* [Instructions for the task] The records are to be repeated in full, with the images removed.

* [Material for the task]
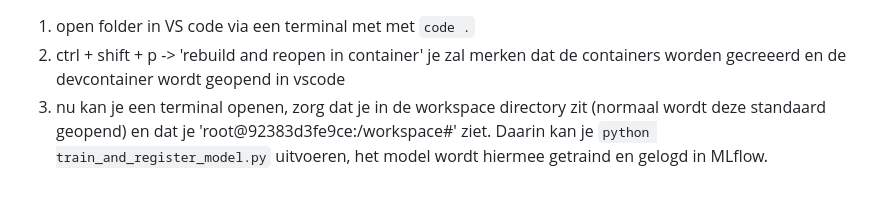
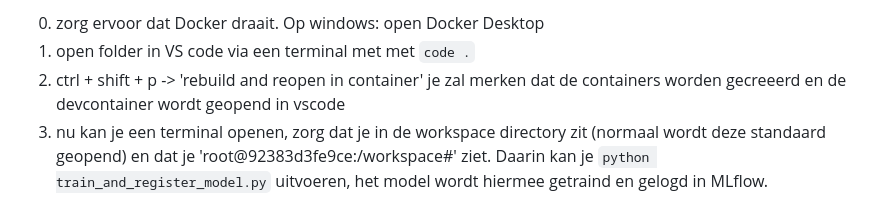
Before and after one commit to AP-B-AI-ML-Ops/project-JarnoDeSmedt, a Markdown page: DOCS/HOW_TO_RUN.md, the part around the change. GitHub-like rendering.

```diff
--- a/DOCS/HOW_TO_RUN.md
+++ b/DOCS/HOW_TO_RUN.md
@@ -1,3 +1,4 @@
+0) zorg ervoor dat Docker draait. Op windows: open Docker Desktop
 1) open folder in VS code via een terminal met met `code .`
 2) ctrl + shift + p -> 'rebuild and reopen in container'
 je zal merken dat de containers worden gecreeerd en de devcontainer wordt geopend in vscode
```
Also changed, not shown: DOCS/DOCUMENTATIE.md (+8 -0 lines), DOCS/image-6.png (added), 3 other files.
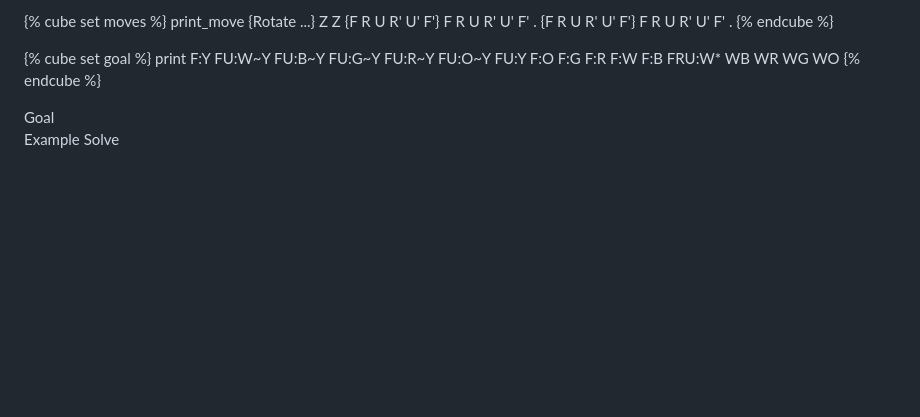
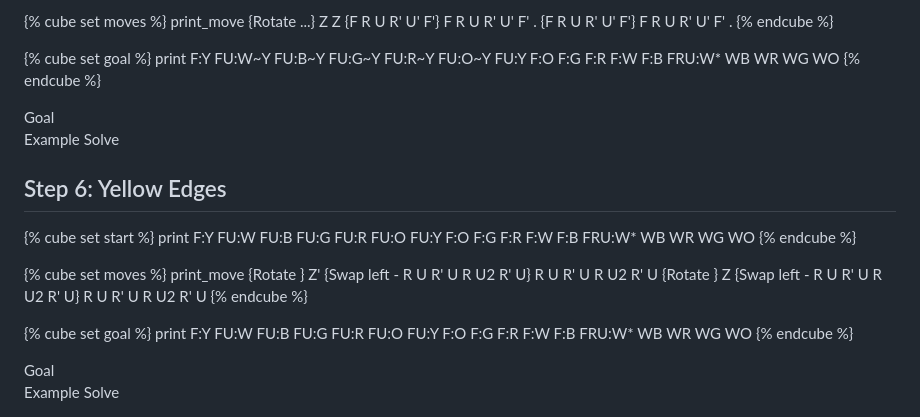
Before and after one commit to clj/cubing, a Markdown page: index.md, the part around the change. Drawn GitHub-style; blank space fills up the shorter version.

Commit message:
Add draft quality step 6

```diff
--- a/index.md
+++ b/index.md
@@ -226,5 +226,39 @@ AnimCube3("facelets={{ start }}&edit=0&hint=7&scale=3&move={{ moves }}");
 </div>
 
 
+
+
+## Step 6: Yellow Edges
+
+{% cube set start %}
+print F:Y FU:W FU:B FU:G FU:R FU:O FU:Y F:O F:G F:R F:W F:B FRU:W* WB WR WG WO
+{% endcube %}
+
+{% cube set moves %}
+print_move {Rotate } Z'
+           {Swap left - R U R' U R U2 R' U} R U R' U R U2 R' U
+           {Rotate } Z
+           {Swap left - R U R' U R U2 R' U} R U R' U R U2 R' U
+{% endcube %}
+
+{% cube set goal %}
+print F:Y FU:W FU:B FU:G FU:R FU:O FU:Y F:O F:G F:R F:W F:B FRU:W* WB WR WG WO
+{% endcube %}
+
+<div class="cube">
+<script>
+AnimCube3("facelets={{ goal }}&edit=0&hint=7&scale=3");
+</script>
+<div class="caption">Goal</div>
+</div>
+
+<div class="cube">
+<script>
+AnimCube3("facelets={{ start }}&edit=0&hint=7&scale=3&move={{ moves }}");
+</script>
+<div class="caption">Example Solve</div>
+</div>
+
+
 </body>
 </html>
```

* [Result of this task]
Before and after one commit to AP-B-AI-ML-Ops/project-JarnoDeSmedt, a Markdown page: DOCS/HOW_TO_RUN.md, the part around the change. GitHub-like rendering.

```diff
--- a/DOCS/HOW_TO_RUN.md
+++ b/DOCS/HOW_TO_RUN.md
@@ -1,3 +1,4 @@
+0) zorg ervoor dat Docker draait. Op windows: open Docker Desktop
 1) open folder in VS code via een terminal met met `code .`
 2) ctrl + shift + p -> 'rebuild and reopen in container'
 je zal merken dat de containers worden gecreeerd en de devcontainer wordt geopend in vscode
```
Also changed, not shown: DOCS/DOCUMENTATIE.md (+8 -0 lines), DOCS/image-6.png (added), 3 other files.
Before and after one commit to clj/cubing, a Markdown page: index.md, the part around the change. Drawn GitHub-style; blank space fills up the shorter version.

Commit message:
Add draft quality step 6

```diff
--- a/index.md
+++ b/index.md
@@ -226,5 +226,39 @@ AnimCube3("facelets={{ start }}&edit=0&hint=7&scale=3&move={{ moves }}");
 </div>
 
 
+
+
+## Step 6: Yellow Edges
+
+{% cube set start %}
+print F:Y FU:W FU:B FU:G FU:R FU:O FU:Y F:O F:G F:R F:W F:B FRU:W* WB WR WG WO
+{% endcube %}
+
+{% cube set moves %}
+print_move {Rotate } Z'
+           {Swap left - R U R' U R U2 R' U} R U R' U R U2 R' U
+           {Rotate } Z
+           {Swap left - R U R' U R U2 R' U} R U R' U R U2 R' U
+{% endcube %}
+
+{% cube set goal %}
+print F:Y FU:W FU:B FU:G FU:R FU:O FU:Y F:O F:G F:R F:W F:B FRU:W* WB WR WG WO
+{% endcube %}
+
+<div class="cube">
+<script>
+AnimCube3("facelets={{ goal }}&edit=0&hint=7&scale=3");
+</script>
+<div class="caption">Goal</div>
+</div>
+
+<div class="cube">
+<script>
+AnimCube3("facelets={{ start }}&edit=0&hint=7&scale=3&move={{ moves }}");
+</script>
+<div class="caption">Example Solve</div>
+</div>
+
+
 </body>
 </html>
```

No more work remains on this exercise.